- **WORK REQUIRED**
Go through the material below and copy all lines with "assigned".

Segment Start: DATA TO PROCESS

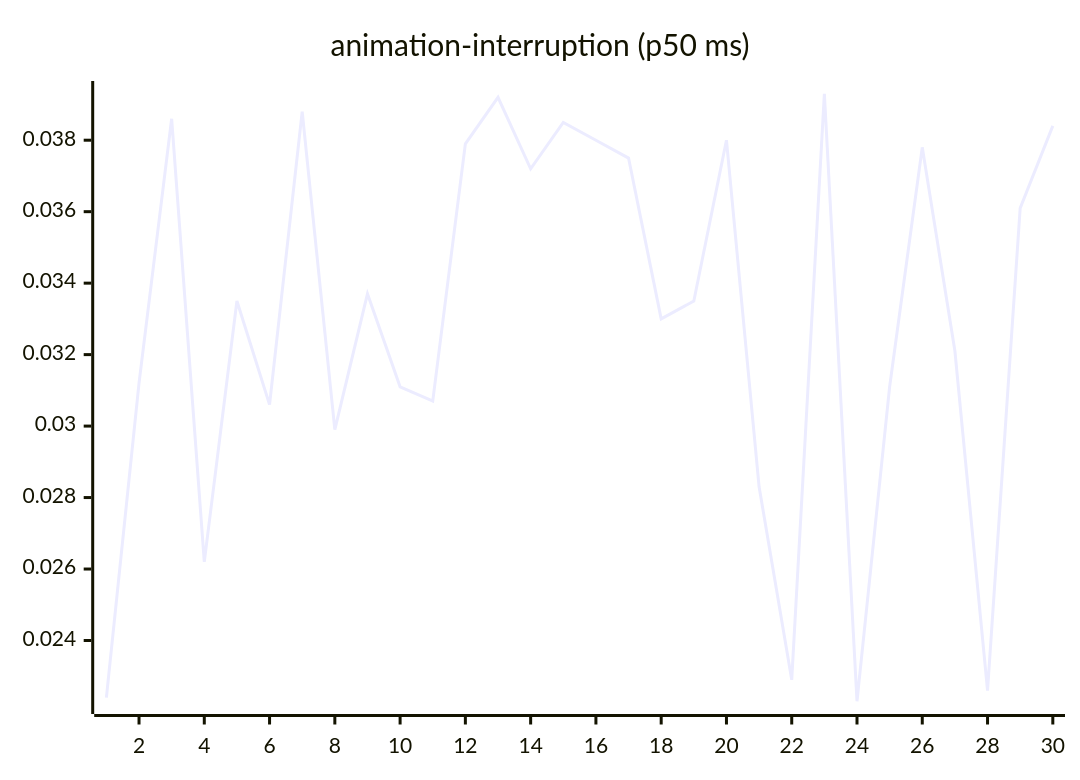
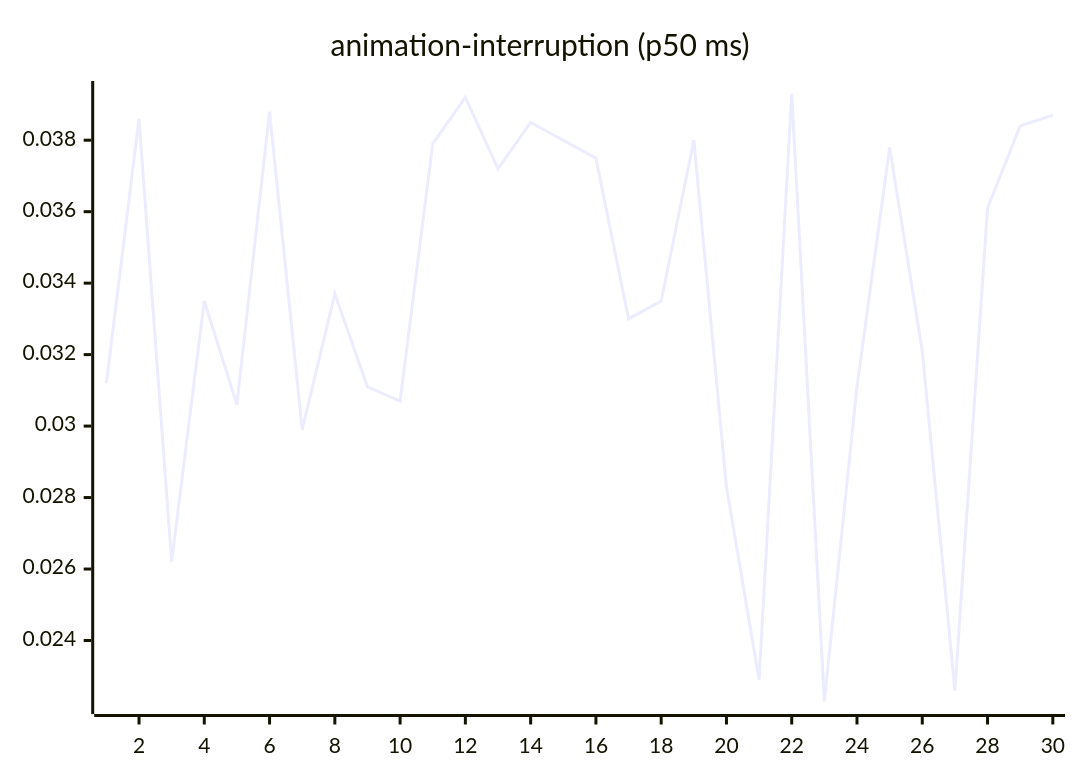
The third of 27 diagrams in README.md (josha/Facet), drawn with Mermaid before and after one commit. The commit also changed other lines of this file and 2 other files, not shown here.

````diff
--- a/README.md
+++ b/README.md
@@ -77,6 +77,6 @@
 ```mermaid
 xychart-beta
     title "animation-interruption (p50 ms)"
     x-axis 1 --> 30
-    line [0.0224, 0.0312, 0.0386, 0.0262, 0.0335, 0.0306, 0.0388, 0.0299, 0.0337, 0.0311, 0.0307, 0.0379, 0.0392, 0.0372, 0.0385, 0.0380, 0.0375, 0.0330, 0.0335, 0.0380, 0.0283, 0.0229, 0.0393, 0.0223, 0.0311, 0.0378, 0.0321, 0.0226, 0.0361, 0.0384]
+    line [0.0312, 0.0386, 0.0262, 0.0335, 0.0306, 0.0388, 0.0299, 0.0337, 0.0311, 0.0307, 0.0379, 0.0392, 0.0372, 0.0385, 0.0380, 0.0375, 0.0330, 0.0335, 0.0380, 0.0283, 0.0229, 0.0393, 0.0223, 0.0311, 0.0378, 0.0321, 0.0226, 0.0361, 0.0384, 0.0387]
 ```
````
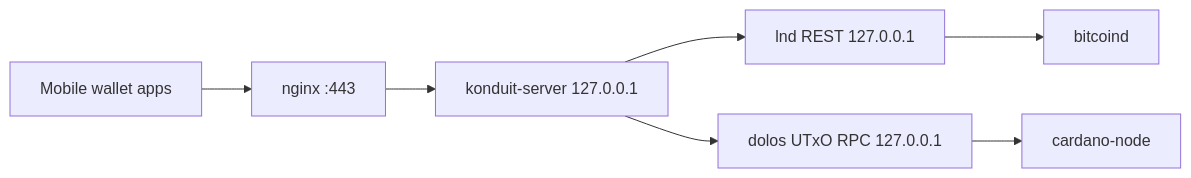
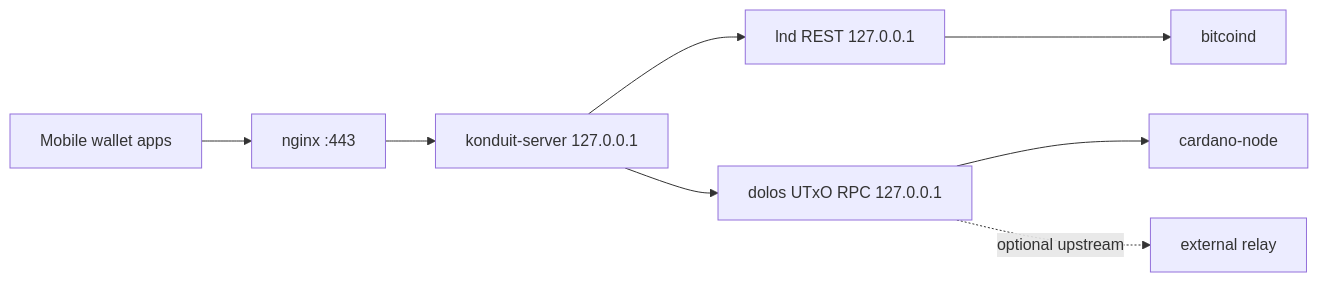
Before and after one commit to cardano-lightning/konduit: the diagram in docs/design/35_adaptor_deployment.md, drawn with Mermaid. The commit also changed other lines of this file and 142 other files, not shown here.

````diff
--- a/docs/design/35_adaptor_deployment.md
+++ b/docs/design/35_adaptor_deployment.md
@@ -49,16 +53,18 @@
 ```mermaid
 flowchart LR
     wallets[Mobile wallet apps]
     nginx[nginx :443]
     konduit[konduit-server 127.0.0.1]
     lnd[lnd REST 127.0.0.1]
     dolos[dolos UTxO RPC 127.0.0.1]
     cnode[cardano-node]
+    relay[external relay]
     bitcoind[bitcoind]
 
     wallets --> nginx --> konduit
     konduit --> lnd
     konduit --> dolos
     lnd --> bitcoind
     dolos --> cnode
+    dolos -. optional upstream .-> relay
 ```
````
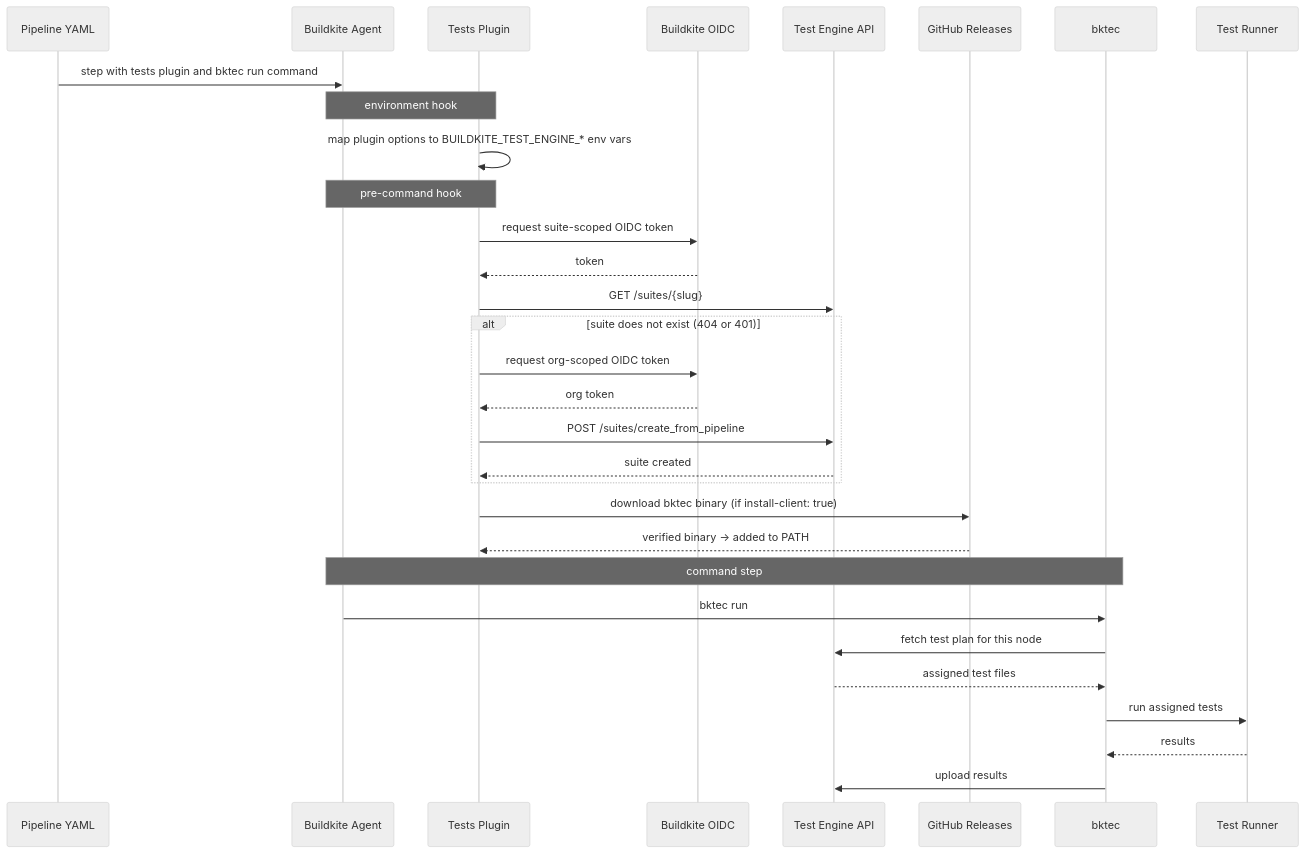
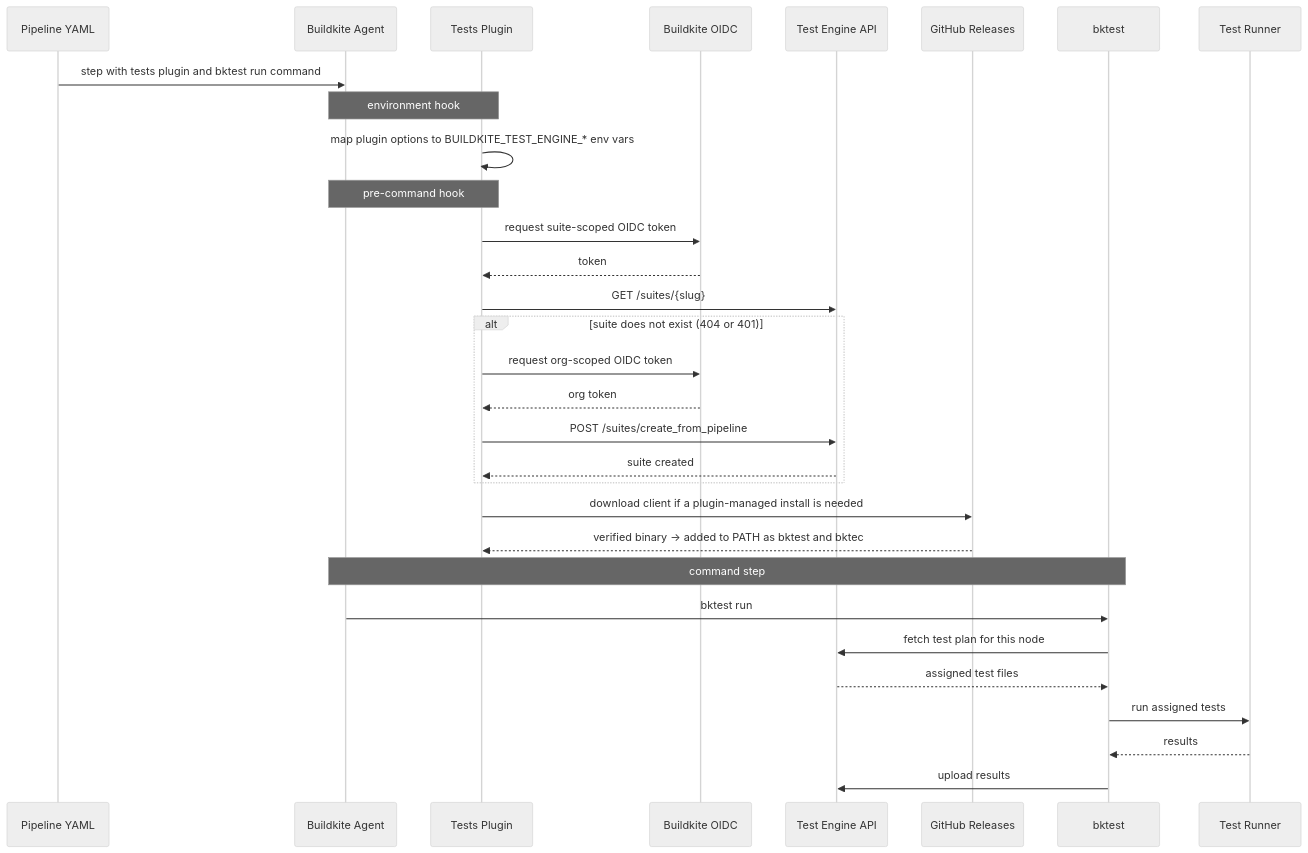
Before and after one commit to buildkite-plugins/tests-buildkite-plugin: the diagram in README.md, drawn with Mermaid (neutral theme). The commit also changed other lines of this file, not shown here.

First line of the commit message:
Prepare Tests plugin v1.3.0 release

````diff
--- a/README.md
+++ b/README.md
@@ -279,37 +279,37 @@
 ```mermaid
 sequenceDiagram
     participant Pipeline as Pipeline YAML
     participant Agent as Buildkite Agent
     participant Plugin as Tests Plugin
     participant OIDC as Buildkite OIDC
     participant API as Test Engine API
     participant GH as GitHub Releases
-    participant bktec
+    participant bktest
     participant Runner as Test Runner
 
-    Pipeline->>Agent: step with tests plugin and bktec run command
+    Pipeline->>Agent: step with tests plugin and bktest run command
 
     Note over Agent,Plugin: environment hook
     Plugin->>Plugin: map plugin options to BUILDKITE_TEST_ENGINE_* env vars
 
     Note over Agent,Plugin: pre-command hook
     Plugin->>OIDC: request suite-scoped OIDC token
     OIDC-->>Plugin: token
     Plugin->>API: GET /suites/{slug}
     alt suite does not exist (404 or 401)
         Plugin->>OIDC: request org-scoped OIDC token
         OIDC-->>Plugin: org token
         Plugin->>API: POST /suites/create_from_pipeline
         API-->>Plugin: suite created
     end
-    Plugin->>GH: download bktec binary (if install-client: true)
-    GH-->>Plugin: verified binary → added to PATH
+    Plugin->>GH: download client if a plugin-managed install is needed
+    GH-->>Plugin: verified binary → added to PATH as bktest and bktec
 
-    Note over Agent,bktec: command step
-    Agent->>bktec: bktec run
-    bktec->>API: fetch test plan for this node
-    API-->>bktec: assigned test files
-    bktec->>Runner: run assigned tests
-    Runner-->>bktec: results
-    bktec->>API: upload results
+    Note over Agent,bktest: command step
+    Agent->>bktest: bktest run
+    bktest->>API: fetch test plan for this node
+    API-->>bktest: assigned test files
+    bktest->>Runner: run assigned tests
+    Runner-->>bktest: results
+    bktest->>API: upload results
 ```
````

Segment End: DATA TO PROCESS

- **RESULT OF THIS TASK**
-    API-->>bktec: assigned test files
-    bktec->>Runner: run assigned tests
+    API-->>bktest: assigned test files
+    bktest->>Runner: run assigned tests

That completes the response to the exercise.